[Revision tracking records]
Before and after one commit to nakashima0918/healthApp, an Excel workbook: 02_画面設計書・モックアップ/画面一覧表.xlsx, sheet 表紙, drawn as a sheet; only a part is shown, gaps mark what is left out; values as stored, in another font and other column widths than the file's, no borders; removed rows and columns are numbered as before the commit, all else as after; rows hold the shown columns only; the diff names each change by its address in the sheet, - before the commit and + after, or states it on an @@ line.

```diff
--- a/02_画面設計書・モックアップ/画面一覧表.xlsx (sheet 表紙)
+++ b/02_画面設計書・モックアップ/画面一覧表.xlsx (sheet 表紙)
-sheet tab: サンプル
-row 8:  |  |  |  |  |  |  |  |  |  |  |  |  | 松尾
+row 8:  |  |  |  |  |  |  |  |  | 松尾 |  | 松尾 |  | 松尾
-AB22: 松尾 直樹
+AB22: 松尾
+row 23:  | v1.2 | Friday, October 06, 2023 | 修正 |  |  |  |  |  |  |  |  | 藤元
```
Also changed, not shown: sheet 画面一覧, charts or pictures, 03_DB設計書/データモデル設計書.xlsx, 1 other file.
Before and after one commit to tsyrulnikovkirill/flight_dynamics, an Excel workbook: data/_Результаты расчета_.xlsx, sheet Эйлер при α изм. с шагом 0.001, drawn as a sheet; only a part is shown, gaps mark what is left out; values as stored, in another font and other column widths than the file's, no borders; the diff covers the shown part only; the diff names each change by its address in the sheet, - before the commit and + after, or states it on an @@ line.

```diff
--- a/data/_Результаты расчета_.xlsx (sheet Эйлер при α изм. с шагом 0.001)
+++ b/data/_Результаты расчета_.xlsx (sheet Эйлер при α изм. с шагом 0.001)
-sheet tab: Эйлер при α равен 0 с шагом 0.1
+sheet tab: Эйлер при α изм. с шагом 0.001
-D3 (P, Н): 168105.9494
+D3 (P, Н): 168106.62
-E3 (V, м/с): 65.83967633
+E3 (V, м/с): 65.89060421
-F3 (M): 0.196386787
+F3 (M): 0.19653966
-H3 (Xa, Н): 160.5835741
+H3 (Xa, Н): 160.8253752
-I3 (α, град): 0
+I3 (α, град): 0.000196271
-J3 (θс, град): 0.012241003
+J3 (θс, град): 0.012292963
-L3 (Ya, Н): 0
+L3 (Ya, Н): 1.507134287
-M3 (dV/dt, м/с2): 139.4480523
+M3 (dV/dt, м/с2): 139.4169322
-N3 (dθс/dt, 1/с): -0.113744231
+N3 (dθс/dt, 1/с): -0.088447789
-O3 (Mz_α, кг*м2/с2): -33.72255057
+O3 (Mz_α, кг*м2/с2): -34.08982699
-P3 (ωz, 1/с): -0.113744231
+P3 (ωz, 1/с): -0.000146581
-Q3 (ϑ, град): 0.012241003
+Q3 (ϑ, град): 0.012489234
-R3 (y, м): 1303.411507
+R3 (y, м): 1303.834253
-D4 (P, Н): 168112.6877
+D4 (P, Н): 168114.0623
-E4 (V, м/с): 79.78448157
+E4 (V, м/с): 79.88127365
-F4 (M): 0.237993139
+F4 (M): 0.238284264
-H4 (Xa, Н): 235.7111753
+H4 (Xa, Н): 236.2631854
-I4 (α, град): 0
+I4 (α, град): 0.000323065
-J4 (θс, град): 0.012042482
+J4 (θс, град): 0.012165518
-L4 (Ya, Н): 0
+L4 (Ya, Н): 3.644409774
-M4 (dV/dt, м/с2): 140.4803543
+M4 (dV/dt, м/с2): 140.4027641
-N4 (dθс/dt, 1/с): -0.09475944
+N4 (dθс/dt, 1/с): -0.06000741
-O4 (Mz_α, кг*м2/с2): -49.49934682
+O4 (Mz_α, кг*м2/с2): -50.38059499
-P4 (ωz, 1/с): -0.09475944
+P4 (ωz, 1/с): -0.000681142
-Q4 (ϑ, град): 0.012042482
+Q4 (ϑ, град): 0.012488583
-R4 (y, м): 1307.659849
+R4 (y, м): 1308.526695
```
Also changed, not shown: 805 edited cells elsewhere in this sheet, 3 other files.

TASK DETAILS
Set down each entry again, exactly as written.

TASK RESULT
Before and after one commit to nakashima0918/healthApp, an Excel workbook: 02_画面設計書・モックアップ/画面一覧表.xlsx, sheet 表紙, drawn as a sheet; only a part is shown, gaps mark what is left out; values as stored, in another font and other column widths than the file's, no borders; removed rows and columns are numbered as before the commit, all else as after; rows hold the shown columns only; the diff names each change by its address in the sheet, - before the commit and + after, or states it on an @@ line.

```diff
--- a/02_画面設計書・モックアップ/画面一覧表.xlsx (sheet 表紙)
+++ b/02_画面設計書・モックアップ/画面一覧表.xlsx (sheet 表紙)
-sheet tab: サンプル
-row 8:  |  |  |  |  |  |  |  |  |  |  |  |  | 松尾
+row 8:  |  |  |  |  |  |  |  |  | 松尾 |  | 松尾 |  | 松尾
-AB22: 松尾 直樹
+AB22: 松尾
+row 23:  | v1.2 | Friday, October 06, 2023 | 修正 |  |  |  |  |  |  |  |  | 藤元
```
Also changed, not shown: sheet 画面一覧, charts or pictures, 03_DB設計書/データモデル設計書.xlsx, 1 other file.
Before and after one commit to tsyrulnikovkirill/flight_dynamics, an Excel workbook: data/_Результаты расчета_.xlsx, sheet Эйлер при α изм. с шагом 0.001, drawn as a sheet; only a part is shown, gaps mark what is left out; values as stored, in another font and other column widths than the file's, no borders; the diff covers the shown part only; the diff names each change by its address in the sheet, - before the commit and + after, or states it on an @@ line.

```diff
--- a/data/_Результаты расчета_.xlsx (sheet Эйлер при α изм. с шагом 0.001)
+++ b/data/_Результаты расчета_.xlsx (sheet Эйлер при α изм. с шагом 0.001)
-sheet tab: Эйлер при α равен 0 с шагом 0.1
+sheet tab: Эйлер при α изм. с шагом 0.001
-D3 (P, Н): 168105.9494
+D3 (P, Н): 168106.62
-E3 (V, м/с): 65.83967633
+E3 (V, м/с): 65.89060421
-F3 (M): 0.196386787
+F3 (M): 0.19653966
-H3 (Xa, Н): 160.5835741
+H3 (Xa, Н): 160.8253752
-I3 (α, град): 0
+I3 (α, град): 0.000196271
-J3 (θс, град): 0.012241003
+J3 (θс, град): 0.012292963
-L3 (Ya, Н): 0
+L3 (Ya, Н): 1.507134287
-M3 (dV/dt, м/с2): 139.4480523
+M3 (dV/dt, м/с2): 139.4169322
-N3 (dθс/dt, 1/с): -0.113744231
+N3 (dθс/dt, 1/с): -0.088447789
-O3 (Mz_α, кг*м2/с2): -33.72255057
+O3 (Mz_α, кг*м2/с2): -34.08982699
-P3 (ωz, 1/с): -0.113744231
+P3 (ωz, 1/с): -0.000146581
-Q3 (ϑ, град): 0.012241003
+Q3 (ϑ, град): 0.012489234
-R3 (y, м): 1303.411507
+R3 (y, м): 1303.834253
-D4 (P, Н): 168112.6877
+D4 (P, Н): 168114.0623
-E4 (V, м/с): 79.78448157
+E4 (V, м/с): 79.88127365
-F4 (M): 0.237993139
+F4 (M): 0.238284264
-H4 (Xa, Н): 235.7111753
+H4 (Xa, Н): 236.2631854
-I4 (α, град): 0
+I4 (α, град): 0.000323065
-J4 (θс, град): 0.012042482
+J4 (θс, град): 0.012165518
-L4 (Ya, Н): 0
+L4 (Ya, Н): 3.644409774
-M4 (dV/dt, м/с2): 140.4803543
+M4 (dV/dt, м/с2): 140.4027641
-N4 (dθс/dt, 1/с): -0.09475944
+N4 (dθс/dt, 1/с): -0.06000741
-O4 (Mz_α, кг*м2/с2): -49.49934682
+O4 (Mz_α, кг*м2/с2): -50.38059499
-P4 (ωz, 1/с): -0.09475944
+P4 (ωz, 1/с): -0.000681142
-Q4 (ϑ, град): 0.012042482
+Q4 (ϑ, град): 0.012488583
-R4 (y, м): 1307.659849
+R4 (y, м): 1308.526695
```
Also changed, not shown: 805 edited cells elsewhere in this sheet, 3 other files.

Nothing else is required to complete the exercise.